Negative factors such as continually weak commercial end-markets and pressure on defence budgets in developed countries will be offset by companies’ relatively strong financial profiles, chiefly exemplified by their good liquidity positions. Possible rating actions in 2010 are likely to be event-driven — e.g. acquisitions — or by company-specific factors such as issues relating to key programmes.
The majority of A&D companies rated by Fitch have strong liquidity positions and financial flexibility, both of which will help the industry withstand the expected weak global economy in 2010. At end-H109, the top five EMEA A&D companies rated by Fitch had cash and equivalents totalling approximately €18.1bn. Short term debt and debt maturities for these companies totalled approximately €5.7bn at end-H109, and total debt outstanding was about €18.6bn. All of the companies have committed, long-term credit lines, with no credit lines expiring in the next 18 months. Fitch expects EMEA A&D companies to follow conservative cash deployment strategies in 2010 to maintain liquidity.
Nevertheless, Fitch expects earnings margins and cash generation capability to be pressured in 2010 by weak commercial markets — as well as tighter defence spending in core markets. While the sector has historically been able to generate relatively strong levels of free cash flow (FCF), Fitch believes that cash generation will be materially lower in 2010.
Fitch’s near-term outlook for the commercial aerospace industry is weak because of the vulnerable economic environment and concerns about financing. While the backlogs at major commercial aircraft manufacturers Airbus (100%-owned by European Aeronautic Defence and Space Company NV (EADS, rated ‘BBB+/F2’/ Stable)) and The Boeing Co (‘A+/F1’/Negative) are large by historical standards, poor airline profitability and weak passenger growth may lead to a rise in deferrals and cancellations and thus pressure on production rates in H210. Key risks for the sector include the global economy, aircraft finance, exogenous shocks (terrorism, disease pandemic, etc.), and execution of new programmes. A general risk is that production rates have not been revised downward materially despite the weakening economy, and several segments are at or near historical delivery peaks.
“Companies exposed to the commercial aerospace sector will continue to suffer from the effects of the global recession and weak airline profitability,” says Tom Chruszcz, Director in Fitch’s EMEA Industrials team.
“However, Fitch believes that deterioration in credit profiles in 2010 will be relatively minor given the offsetting low cyclicality of the defence segments and the strength of the five large A&D companies in Fitch’s rating universe.”

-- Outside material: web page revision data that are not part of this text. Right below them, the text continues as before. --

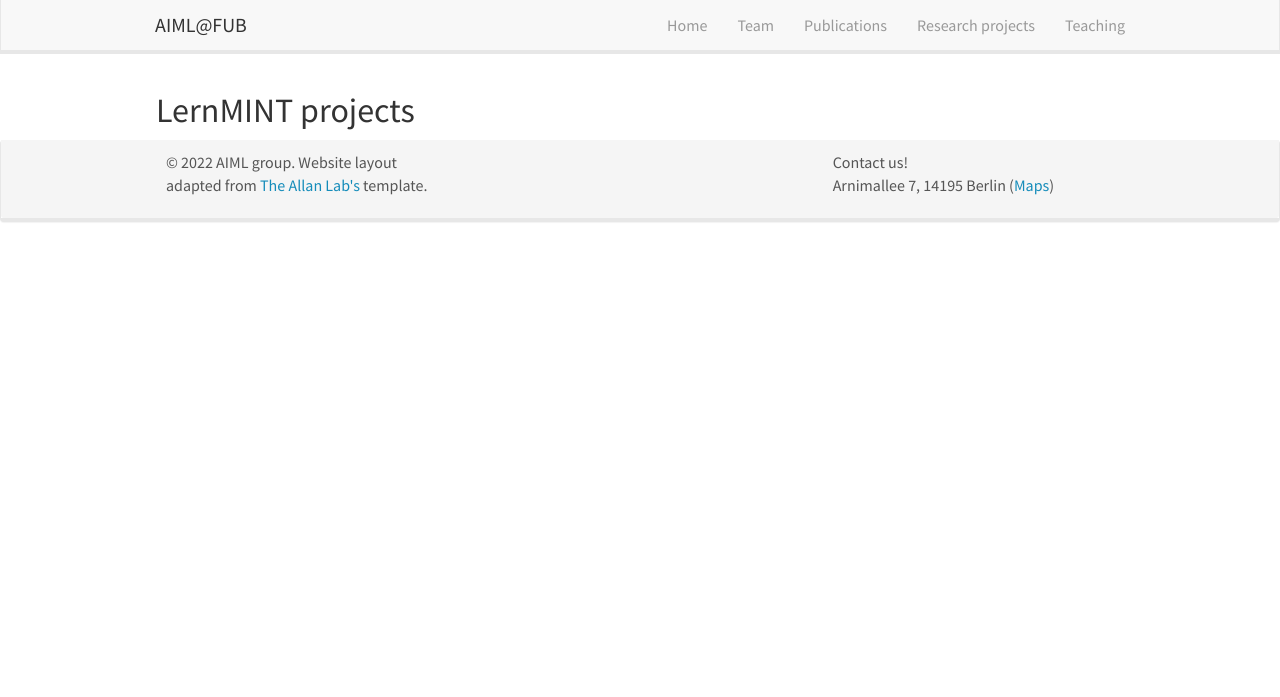
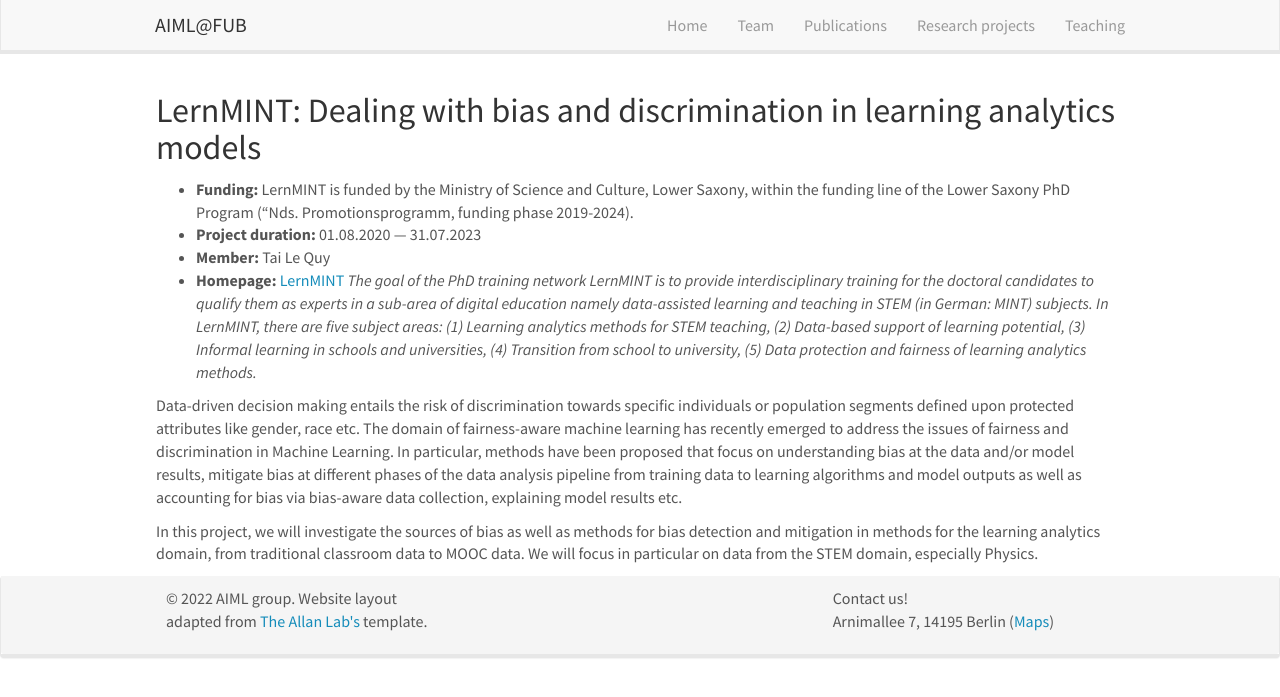
Before and after one commit to AIML-research/AIML-research.github.io, a Jekyll site: the page built from _pages/lernmint.md, in a window 1280 px wide. Shown: the top 697 px of the page. Built offline with Jekyll 4.4.1, drawn with Linux system fonts in a browser that asks for light colours; nearby versions of some CDN libraries.

Commit message:
Update lernmint.md

```diff
--- a/_pages/lernmint.md
+++ b/_pages/lernmint.md
@@ -6,4 +6,14 @@ sitemap: false
 permalink: /projects/lernmint/
 ---
 
-## LernMINT projects
+## LernMINT: Dealing with bias and discrimination in learning analytics models
+
+- <b>Funding: </b> LernMINT is funded by the Ministry of Science and Culture, Lower Saxony, within the funding line of the Lower Saxony PhD Program (“Nds. Promotionsprogramm, funding phase 2019-2024).
+- <b>Project duration: </b> 01.08.2020 — 31.07.2023
+- <b>Member: </b> Tai Le Quy
+- <b>Homepage: </b> <a href="https://lernmint.org/">LernMINT </a>
+<i>The goal of the PhD training network LernMINT is to provide interdisciplinary training for the doctoral candidates to qualify them as experts in a sub-area of digital education namely data-assisted learning and teaching in STEM (in German: MINT) subjects. In LernMINT, there are five subject areas: (1) Learning analytics methods for STEM teaching, (2) Data-based support of learning potential, (3) Informal learning in schools and universities, (4) Transition from school to university, (5) Data protection and fairness of learning analytics methods. </i>
+
+Data-driven decision making entails the risk of discrimination towards specific individuals or population segments defined upon protected attributes like gender, race etc. The domain of fairness-aware machine learning has recently emerged to address the issues of fairness and discrimination in Machine Learning. In particular, methods have been proposed that focus on understanding bias at the data and/or model results, mitigate bias at different phases of the data analysis pipeline from training data to learning algorithms and model outputs as well as accounting for bias via bias-aware data collection, explaining model results etc.
+
+In this project, we will investigate the sources of bias as well as methods for bias detection and mitigation in methods for the learning analytics domain, from traditional classroom data to MOOC data. We will focus in particular on data from the STEM domain, especially Physics.
```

A report on the global 2010 A&D industry outlook will be available on the agency’s website at www.fitchratings.com in January 2010.